For every record below, repeat the text exactly and pass over any image.

(Beginning of Input)

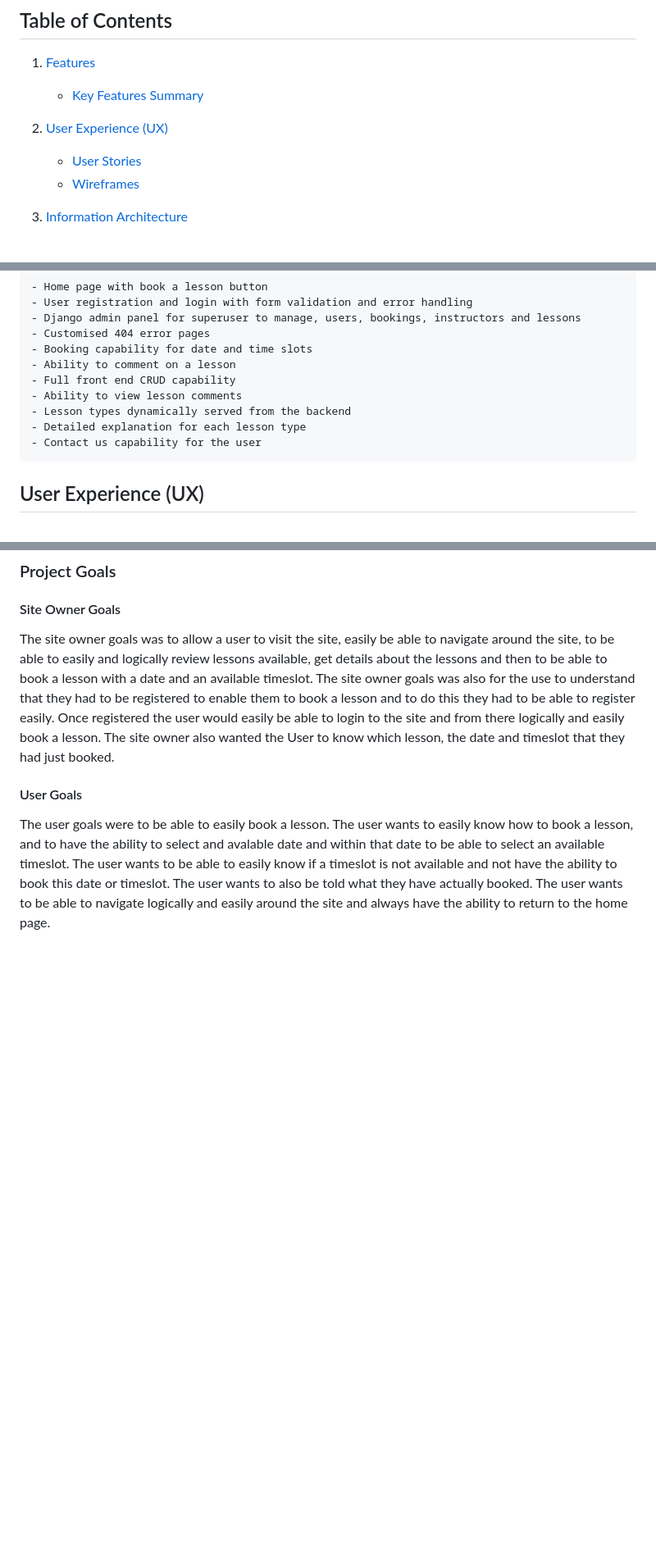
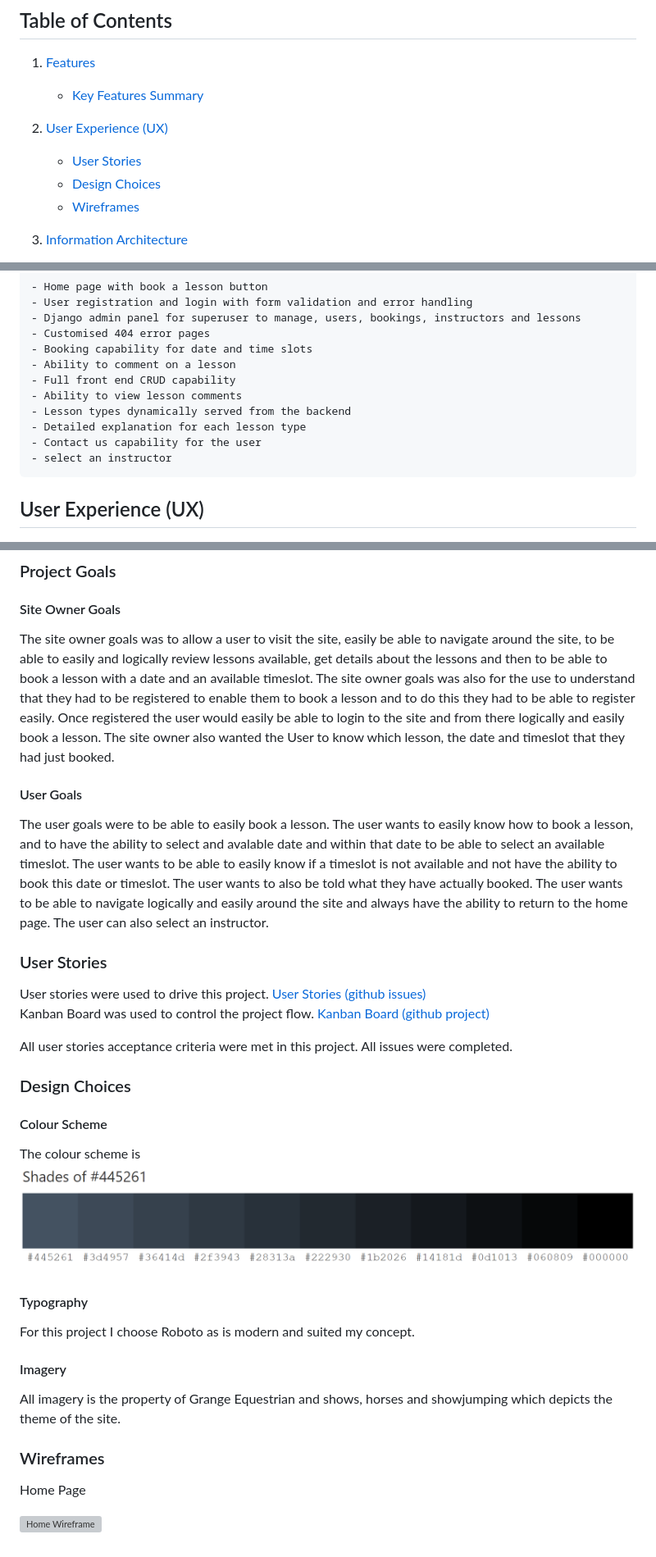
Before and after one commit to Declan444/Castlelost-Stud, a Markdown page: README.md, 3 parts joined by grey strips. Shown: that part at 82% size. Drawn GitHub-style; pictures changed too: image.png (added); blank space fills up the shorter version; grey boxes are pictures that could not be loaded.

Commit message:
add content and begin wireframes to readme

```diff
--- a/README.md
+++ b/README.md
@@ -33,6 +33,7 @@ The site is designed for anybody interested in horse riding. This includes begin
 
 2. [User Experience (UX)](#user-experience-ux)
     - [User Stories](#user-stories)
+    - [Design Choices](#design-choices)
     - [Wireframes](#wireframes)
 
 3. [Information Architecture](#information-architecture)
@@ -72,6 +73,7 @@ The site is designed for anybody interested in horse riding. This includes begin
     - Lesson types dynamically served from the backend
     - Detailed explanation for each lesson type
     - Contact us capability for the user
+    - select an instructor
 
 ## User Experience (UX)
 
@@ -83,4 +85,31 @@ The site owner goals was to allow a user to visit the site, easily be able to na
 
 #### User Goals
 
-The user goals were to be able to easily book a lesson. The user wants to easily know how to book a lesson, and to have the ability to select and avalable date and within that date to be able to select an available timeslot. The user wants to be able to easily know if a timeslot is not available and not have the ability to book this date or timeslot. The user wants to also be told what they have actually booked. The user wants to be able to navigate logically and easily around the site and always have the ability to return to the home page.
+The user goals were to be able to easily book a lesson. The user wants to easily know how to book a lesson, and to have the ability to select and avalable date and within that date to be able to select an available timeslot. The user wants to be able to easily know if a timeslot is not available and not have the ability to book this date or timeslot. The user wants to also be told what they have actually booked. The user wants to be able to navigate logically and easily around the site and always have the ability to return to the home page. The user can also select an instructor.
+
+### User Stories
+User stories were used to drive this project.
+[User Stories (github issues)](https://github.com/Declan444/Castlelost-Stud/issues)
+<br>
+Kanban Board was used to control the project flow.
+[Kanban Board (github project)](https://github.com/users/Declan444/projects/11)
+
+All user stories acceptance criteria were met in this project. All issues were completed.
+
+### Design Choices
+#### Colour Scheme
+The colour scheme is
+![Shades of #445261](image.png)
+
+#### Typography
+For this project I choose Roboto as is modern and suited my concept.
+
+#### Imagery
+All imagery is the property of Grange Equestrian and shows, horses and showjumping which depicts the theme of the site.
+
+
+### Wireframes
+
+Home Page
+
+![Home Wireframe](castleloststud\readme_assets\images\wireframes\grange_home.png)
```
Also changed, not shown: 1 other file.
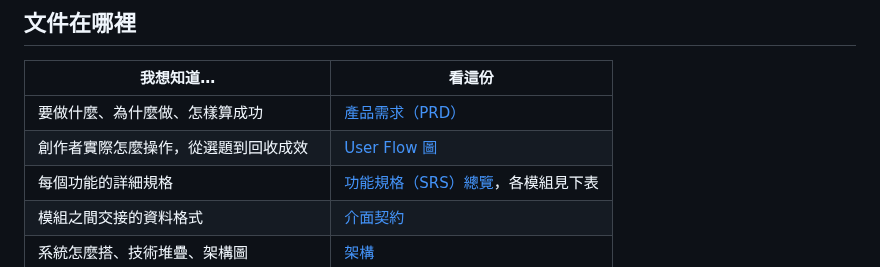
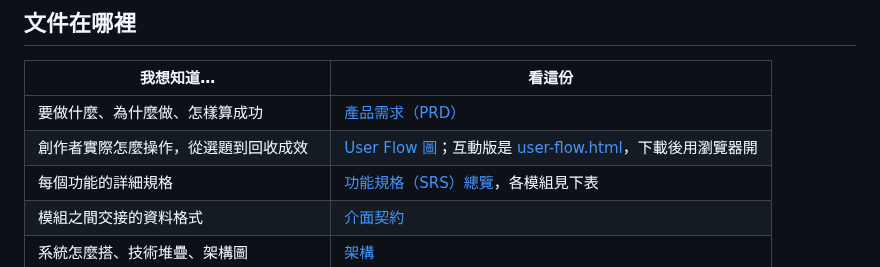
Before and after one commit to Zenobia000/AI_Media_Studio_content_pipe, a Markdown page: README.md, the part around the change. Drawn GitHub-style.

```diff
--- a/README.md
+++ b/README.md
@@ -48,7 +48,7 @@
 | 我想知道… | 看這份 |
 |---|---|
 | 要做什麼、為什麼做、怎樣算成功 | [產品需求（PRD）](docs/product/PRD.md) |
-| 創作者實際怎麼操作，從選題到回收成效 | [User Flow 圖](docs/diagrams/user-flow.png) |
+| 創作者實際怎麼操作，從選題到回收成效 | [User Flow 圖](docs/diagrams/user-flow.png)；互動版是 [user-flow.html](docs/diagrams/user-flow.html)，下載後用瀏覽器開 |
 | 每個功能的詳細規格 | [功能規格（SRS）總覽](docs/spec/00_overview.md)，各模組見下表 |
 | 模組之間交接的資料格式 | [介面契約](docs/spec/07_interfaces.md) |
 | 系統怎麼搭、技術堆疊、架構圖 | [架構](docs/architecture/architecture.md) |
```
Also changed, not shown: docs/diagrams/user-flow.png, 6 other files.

(End of Input)

# Solved exercise
Before and after one commit to Declan444/Castlelost-Stud, a Markdown page: README.md, 3 parts joined by grey strips. Shown: that part at 82% size. Drawn GitHub-style; pictures changed too: image.png (added); blank space fills up the shorter version; grey boxes are pictures that could not be loaded.

Commit message:
add content and begin wireframes to readme

```diff
--- a/README.md
+++ b/README.md
@@ -33,6 +33,7 @@ The site is designed for anybody interested in horse riding. This includes begin
 
 2. [User Experience (UX)](#user-experience-ux)
     - [User Stories](#user-stories)
+    - [Design Choices](#design-choices)
     - [Wireframes](#wireframes)
 
 3. [Information Architecture](#information-architecture)
@@ -72,6 +73,7 @@ The site is designed for anybody interested in horse riding. This includes begin
     - Lesson types dynamically served from the backend
     - Detailed explanation for each lesson type
     - Contact us capability for the user
+    - select an instructor
 
 ## User Experience (UX)
 
@@ -83,4 +85,31 @@ The site owner goals was to allow a user to visit the site, easily be able to na
 
 #### User Goals
 
-The user goals were to be able to easily book a lesson. The user wants to easily know how to book a lesson, and to have the ability to select and avalable date and within that date to be able to select an available timeslot. The user wants to be able to easily know if a timeslot is not available and not have the ability to book this date or timeslot. The user wants to also be told what they have actually booked. The user wants to be able to navigate logically and easily around the site and always have the ability to return to the home page.
+The user goals were to be able to easily book a lesson. The user wants to easily know how to book a lesson, and to have the ability to select and avalable date and within that date to be able to select an available timeslot. The user wants to be able to easily know if a timeslot is not available and not have the ability to book this date or timeslot. The user wants to also be told what they have actually booked. The user wants to be able to navigate logically and easily around the site and always have the ability to return to the home page. The user can also select an instructor.
+
+### User Stories
+User stories were used to drive this project.
+[User Stories (github issues)](https://github.com/Declan444/Castlelost-Stud/issues)
+<br>
+Kanban Board was used to control the project flow.
+[Kanban Board (github project)](https://github.com/users/Declan444/projects/11)
+
+All user stories acceptance criteria were met in this project. All issues were completed.
+
+### Design Choices
+#### Colour Scheme
+The colour scheme is
+![Shades of #445261](image.png)
+
+#### Typography
+For this project I choose Roboto as is modern and suited my concept.
+
+#### Imagery
+All imagery is the property of Grange Equestrian and shows, horses and showjumping which depicts the theme of the site.
+
+
+### Wireframes
+
+Home Page
+
+![Home Wireframe](castleloststud\readme_assets\images\wireframes\grange_home.png)
```
Also changed, not shown: 1 other file.
Before and after one commit to Zenobia000/AI_Media_Studio_content_pipe, a Markdown page: README.md, the part around the change. Drawn GitHub-style.

```diff
--- a/README.md
+++ b/README.md
@@ -48,7 +48,7 @@
 | 我想知道… | 看這份 |
 |---|---|
 | 要做什麼、為什麼做、怎樣算成功 | [產品需求（PRD）](docs/product/PRD.md) |
-| 創作者實際怎麼操作，從選題到回收成效 | [User Flow 圖](docs/diagrams/user-flow.png) |
+| 創作者實際怎麼操作，從選題到回收成效 | [User Flow 圖](docs/diagrams/user-flow.png)；互動版是 [user-flow.html](docs/diagrams/user-flow.html)，下載後用瀏覽器開 |
 | 每個功能的詳細規格 | [功能規格（SRS）總覽](docs/spec/00_overview.md)，各模組見下表 |
 | 模組之間交接的資料格式 | [介面契約](docs/spec/07_interfaces.md) |
 | 系統怎麼搭、技術堆疊、架構圖 | [架構](docs/architecture/architecture.md) |
```
Also changed, not shown: docs/diagrams/user-flow.png, 6 other files.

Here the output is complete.